The Beginning of Tumescent Liposuction
The art of Liposuction was a constant work in progress throughout the twentieth century as surgeons experimented with various techniques and technologies to make liposuction safer and more effective.
A major breakthrough came in 1987 from a dermatologic surgeon Jeffrey Klein, and is still used widely today:
The introduction of the tumescent liposuction technique is considered one of the safest and most effective techniques. In fact, the tumescent solution used is still sometimes referred to as Klein’s Solution.
Tumescent Technique in a Nutshell
With tumescent liposuction, the patient does not go under general anesthesia or intravenous anesthesia. Instead, a tumescent fluid is injected into the areas to be treated and acts as both the local anesthetic and the fluid forms part of the liposuction procedure.

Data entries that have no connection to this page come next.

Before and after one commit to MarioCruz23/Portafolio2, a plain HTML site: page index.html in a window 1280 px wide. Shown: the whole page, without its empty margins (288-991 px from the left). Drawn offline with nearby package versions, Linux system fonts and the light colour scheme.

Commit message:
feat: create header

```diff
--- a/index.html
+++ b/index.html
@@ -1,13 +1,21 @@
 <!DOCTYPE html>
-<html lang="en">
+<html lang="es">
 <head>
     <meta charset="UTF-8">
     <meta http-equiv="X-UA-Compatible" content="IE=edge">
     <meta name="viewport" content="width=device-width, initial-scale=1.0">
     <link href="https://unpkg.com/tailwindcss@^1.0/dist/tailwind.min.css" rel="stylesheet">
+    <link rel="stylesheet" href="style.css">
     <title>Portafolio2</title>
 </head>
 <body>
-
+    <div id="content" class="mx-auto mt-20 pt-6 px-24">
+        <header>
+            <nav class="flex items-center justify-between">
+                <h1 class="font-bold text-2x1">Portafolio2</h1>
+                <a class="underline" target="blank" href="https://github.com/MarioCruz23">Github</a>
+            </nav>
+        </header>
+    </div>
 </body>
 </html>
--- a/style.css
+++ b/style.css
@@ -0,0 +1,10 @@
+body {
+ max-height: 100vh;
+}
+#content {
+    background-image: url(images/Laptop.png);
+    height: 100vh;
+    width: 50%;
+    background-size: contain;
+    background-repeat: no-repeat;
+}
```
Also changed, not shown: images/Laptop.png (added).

The tumescent was a basic solution of saline with various doses of lidocaine and epinephrine. Although it is has been develop to include several other ingredients, these still remain the main medications used.
Fat is then suctioned out of the subcutaneous tissue, along with a certain volume of the solution. Some of the solution will remain in the body for several hours after the procedure and will slowly be drained out of the subcutaneous tissue.
Benefits of Tumescent Procedure
- Through the tumescent technique, liposuction can be performed without the need for hospitalization or blood transfusion. The patient can even go home in the same day, after the procedure, provided they do not drive themselves as the anesthesia may still leave them drowsy for several hours afterwards.
- In tumescent solutions containing epinephrine, this substance provides excellent haemostasis (inhibition of bleeding) provided by the vaso-constrictive effects of the epinephrine.
- As opposed to local anesthetic, the use of intravenous fluids or general anesthesia may lead patients to experience fluid overload with the possibility of pulmonary edema (fluid sac in the lung which could lead to respiratory failure).
- The percentage of blood removed along with the fat is as little as 1% or less.
- The slow absorption of the tumescent solution into the subcutaneous tissue allows for gradual intravascular volume replacement. This maintains equilibrium within the body throughout the procedure, minimizing the risk of complications.
- The anesthesia is slowly removed from the body, which means the patient is still anesthetized after the procedure, which reduced the need for too many additional medications, and thus risks of complications as well as additional costs are also reduced.
The Super-Wet Technique
The super-wet technique is another further development of the tumescent technique. This technique works in a similar fashion to tumescent technique with the main difference being in the volume and concentration of the fluid injected into the body region. The volume of the fluid injected is equal to the amount of fat being removed.
This method, although considered quicker than tumescent liposuction still incorporates general anesthesia. The blood lost in this technique is greater than that of tumescent liposuction, but less than that of the wet technique. The super-wet technique still remains an alternative to those unable to handle the higher amounts of lidocaine and other medications used in tumescent or to those preferring the benefits of general anesthesia.
Liposuction continues to be developed further every day to make it safer and more effective but it was the evolution away from the infamous dry technique that paved the way for liposuction procedures today to be more universally accepted as safe. At Toronto Cosmetic Clinic, liposuction is performed by a plastic surgeon using the Wet Technique. Most patients do use, SmartLipo™ which even though it is laser assisted is a form of the wet technique.